ANDY : One of my pet hates, is you pay to go to a gig and people talk all the way through and I think, why bother, why are you here if you aren’t going to listen. Is that something you find annoying while on stage?

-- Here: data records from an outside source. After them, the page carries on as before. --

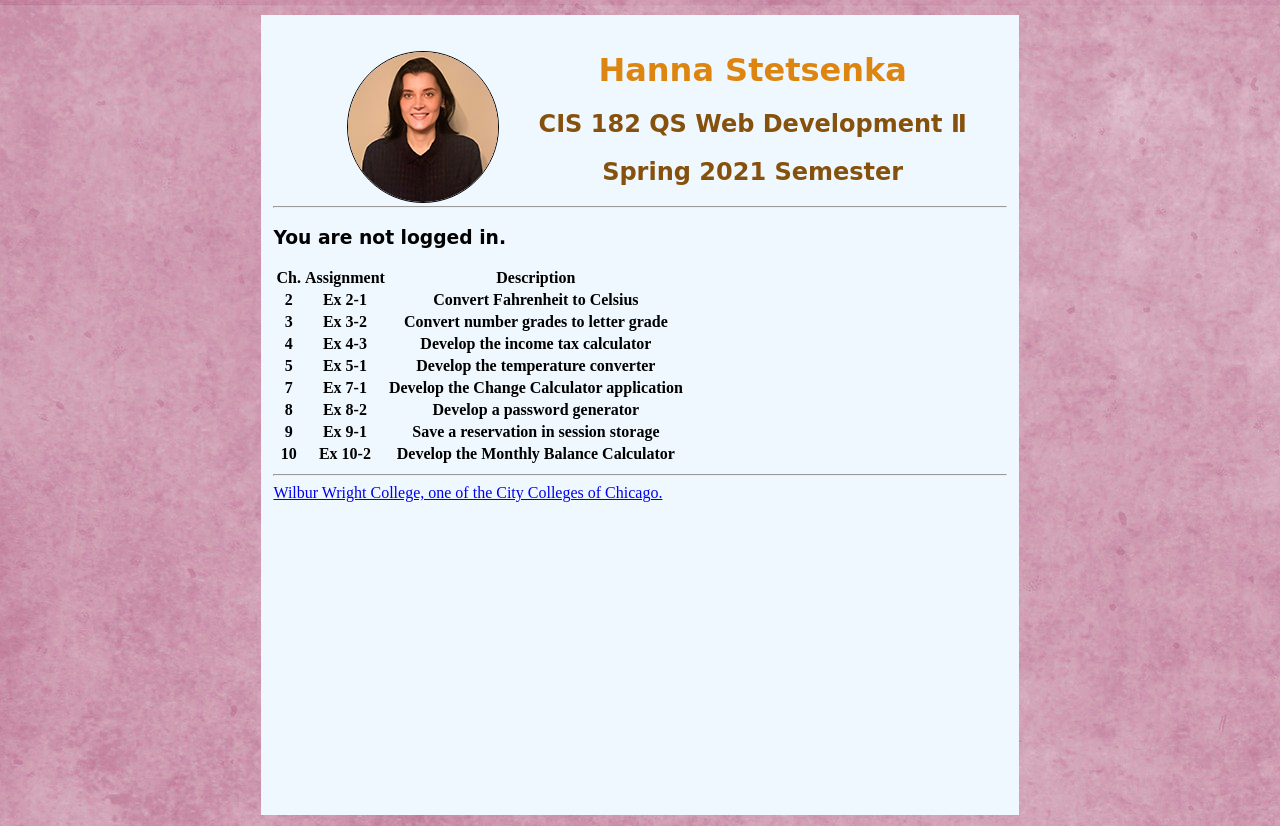
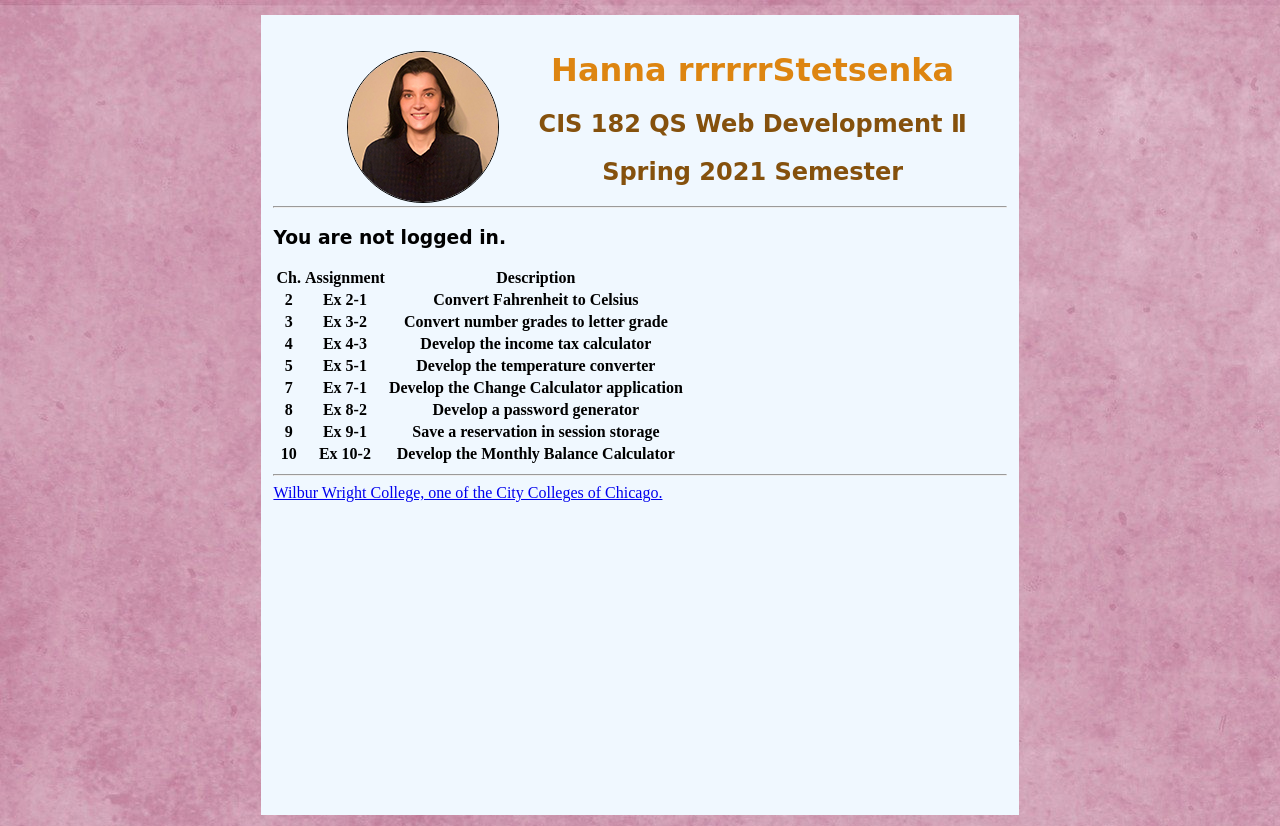
Before and after one commit to HannaStetsenka/HannaStetsenkaCIS182, a plain HTML site: page index.html in a window 1280 px wide. Drawn offline with Linux system fonts and the light colour scheme.

Commit message:
Update index.html

```diff
--- a/index.html
+++ b/index.html
@@ -9,7 +9,7 @@
         <main>
             <img src="img/Anna.jpg" alt="Anna" width="150" height="150">
             <header>
-                <h1>Hanna Stetsenka</h1>
+                <h1>Hanna rrrrrrStetsenka</h1>
                 <h2>CIS 182 QS Web Development &#8545;</h2>
                 <h2>Spring 2021 Semester</h2>
             </header>
```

DAMON: Things like that… sometimes when you’re on stage and you hear people chatting it can be good because you can kinda sense that it’s chat that’s like, they’re excited, they’re enjoying it…..then there’s other gigs where you just think people are being really ignorant and rude….you can tell though, you can tell the difference…….if people are chatting it’s not always a bad thing it’s because they might be discussing, oh that song was good or I’m glad he’s doing that one……you can tell the difference, it’s weird……even from the stage you can tell if it’s chat that’s positive or it’s chat where people are just being really rude……there’s a difference so I don’t get offended by that. It also depends on the venue that you’re in…….a lot of my gigs have been acoustic solo gigs, playing some bar and the bars in the room where you’re playing and there’s people ordering drinks and you think, fucking hell, what’s the point in doing this, why am I here….but you have to rise above it as well….it’s a very subtle difference between it working and it not working…….but it depends on my mood you know. I’m in a fairly good mood at the minute….it could change in a split second if I walk on stage and it’s not right (laughing)….but like last night, I made mistakes, I fluffed a load of notes but I didn’t get upset.  Sometimes I can beat myself up if I sing a note wrong or I play guitar and miss a chord or I forget the words…..I can get really upset about it, thinking oh shit, why did I do that but when everything’s going right, a mistake doesn’t bother me, I just laugh it off and enjoy it….so it’s a very subtle thing, but I don’t want to tempt fate now cos I’m going to go on stage . I was like this yesterday, I was feeling so relaxed I was almost……almost terrified about how relaxed I was feeling because it’s not normal…….you have to be nervous and I always am….. but now I’m not feeling nervous at all, I’m like ready to go on… soon as I walk on I’ll probably be nervous for at least five minutes…….but yesterday I was weirdly relaxed and I thought there’s something wrong here, this shouldn’t be but it ended up a great gig so I’m hoping the same will happen today and I’ll just make the most of it.  It’s great when you’re playing quite local as well…..Rochdale’s half an hour from Manchester, so at the back of my mind, I can do this gig, enjoy it and be home tonight as well..... I’ve not been home for like about a week so looking forward to being in my own bed.

ANDY: Talking about the gig, you’re on in about ten minutes so I’d better let you get going.

DAMON: I need the loo as well, need a nervous wee (Laughing)

ANDY: (Also laughing) Definitely let you go then...... that’s brilliant thanks very much.

And nervous or not, Badly Drawn Boy appears on stage ten to fifteen minutes later as the light fades, producing a wonderfully spellbinding performance. His material and persona, suited the occasion and backdrop perfectly. The relatively local lad respected and made welcome by an appreciative audience, exactly how it should be, for one of Britain’s best and most consistent songwriters.

Interview by Andy Barnes
Photos by Mel